By Shane Graham

Cover of Langston Hughes’s “Not Without Laughter,” published by Knopf.
Cover of Langston Hughes’s “Not Without Laughter,” published by Knopf.

Shane Graham, Associate Professor of English at Utah State University, is the author of South African Literature after the Truth Commission: Mapping Loss (2009), and the principal editor of Langston Hughes and the South African Drum Generation: The Correspondence (2010). He has published articles in Modern Fiction Studies, Theatre Research International, Studies in the Novel, and Research in African Literatures, and he serves as Reviews Editor for Safundi: The Journal of South African and American Studies. His work at the Ransom Center was funded by an Alfred A. and Blanche W. Knopf Fellowship.

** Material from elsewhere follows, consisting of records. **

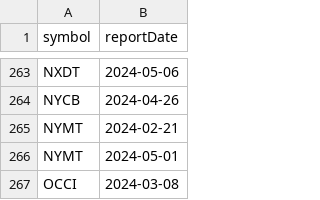
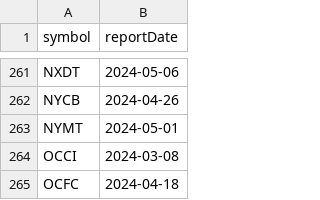
Before and after one commit to arraykov/Dashboard, a CSV file: src/files/earnings.csv, drawn as a sheet; only a part is shown, gaps mark what is left out; the shorter side is filled out with more unchanged rows; removed rows and columns are numbered as before the commit, all else as after; the diff covers the shown part only; the diff names each change by its address in the sheet, - before the commit and + after, or states it on an @@ line.

```diff
--- a/src/files/earnings.csv
+++ b/src/files/earnings.csv
-row 265: NYMT | 2024-02-21
```
Also changed, not shown: 2 added rows and 6 removed rows elsewhere in this file, src/files/output.csv, 1 other file.
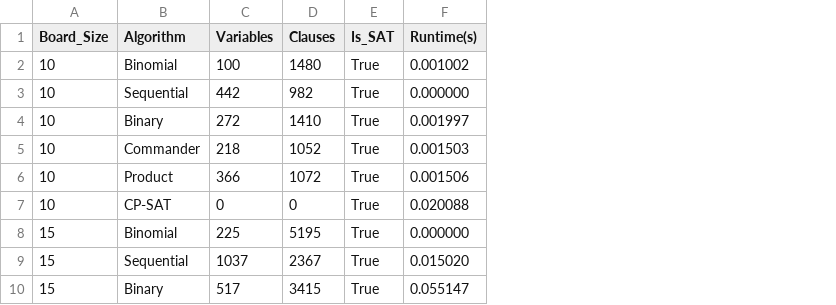
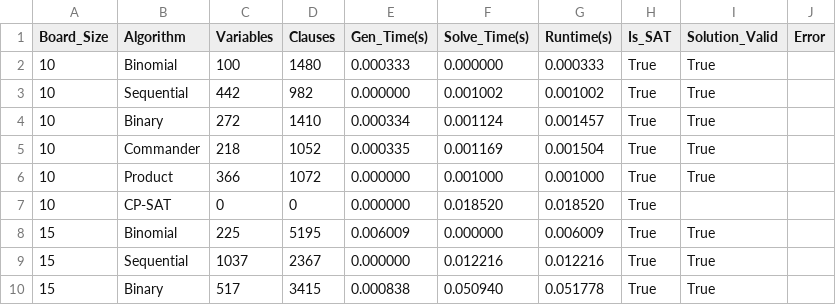
Before and after one commit to Messionly1/NQueens-SAT-Solving, a CSV file: results/sat_vs_cp_benchmark.csv, drawn as a sheet; only a part is shown; removed rows and columns are numbered as before the commit, all else as after; the diff names each change by its address in the sheet, - before the commit and + after, or states it on an @@ line.

```diff
--- a/results/sat_vs_cp_benchmark.csv
+++ b/results/sat_vs_cp_benchmark.csv
+column E (Gen_Time(s)), rows 2-10: 0.000333 | 0.000000 | 0.000334 | 0.000335 | 0.000000 | 0.000000 | 0.006009 | 0.000000 | 0.000838
+column F (Solve_Time(s)), rows 2-10: 0.000000 | 0.001002 | 0.001124 | 0.001169 | 0.001000 | 0.018520 | 0.000000 | 0.012216 | 0.050940
+column G (Runtime(s)), rows 2-10: 0.000333 | 0.001002 | 0.001457 | 0.001504 | 0.001000 | 0.018520 | 0.006009 | 0.012216 | 0.051778
-column F (Runtime(s)), rows 2-10: 0.001002 | 0.000000 | 0.001997 | 0.001503 | 0.001506 | 0.020088 | 0.000000 | 0.015020 | 0.055147
+column I (Solution_Valid), rows 2-10: True | True | True | True | True |  | True | True | True
+column J (Error), empty
```
Also changed, not shown: 5 other files.
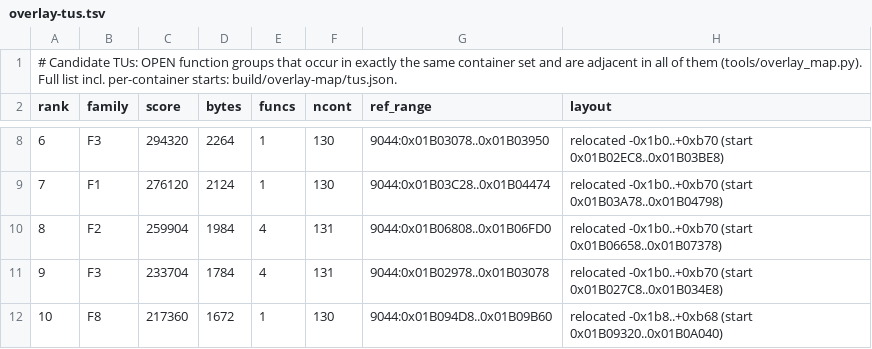
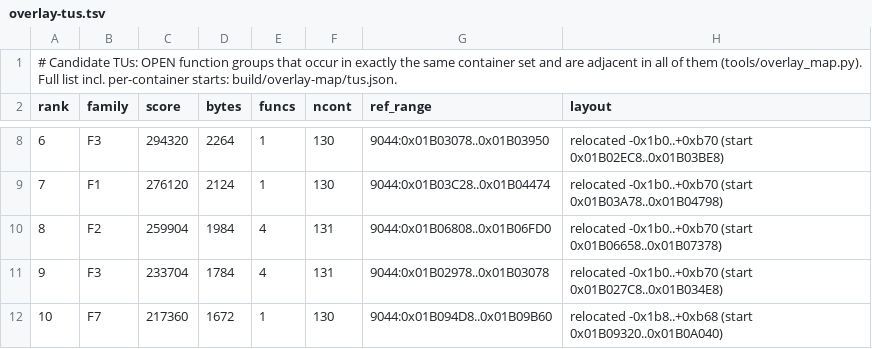
Before and after one commit to khasinski/final-fantasy-x-decomp, a TSV file: docs/overlay-tus.tsv, drawn as a sheet; only a part is shown, gaps mark what is left out; the diff covers the shown part only; the diff names each change by its address in the sheet, - before the commit and + after, or states it on an @@ line.

```diff
--- a/docs/overlay-tus.tsv
+++ b/docs/overlay-tus.tsv
-B12 (family): F8
+B12 (family): F7
```
Also changed, not shown: 1 added row, 1 removed row, 3 edited cells and row numbers in column A elsewhere in this file, docs/overlay-ranking.tsv, 5 other files.
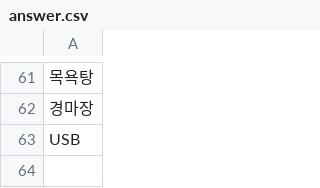
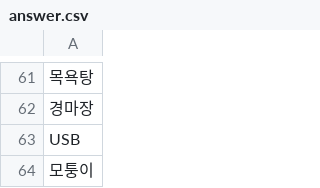
Before and after one commit to AZ-GAG/AZ-GAG-dataset, a CSV file: answer.csv, drawn as a sheet; only a part is shown, gaps mark what is left out; the diff names each change by its address in the sheet, - before the commit and + after, or states it on an @@ line.

```diff
--- a/answer.csv
+++ b/answer.csv
+row 64: 모퉁이
```
Also changed, not shown: question.csv.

An Alfred A. and Blanche W. Knopf Fellowship allowed me to spend a month at the Harry Ransom Center exploring the connections between African-American poet Langston Hughes and black writers throughout the Caribbean, Africa, and Europe. I began this research some time ago at the Beinecke Library at Yale University, where the great majority of Langston Hughes’s papers are deposited. The Ransom Center holdings allowed me to expand and enrich my investigation into these transatlantic connections in innumerable ways.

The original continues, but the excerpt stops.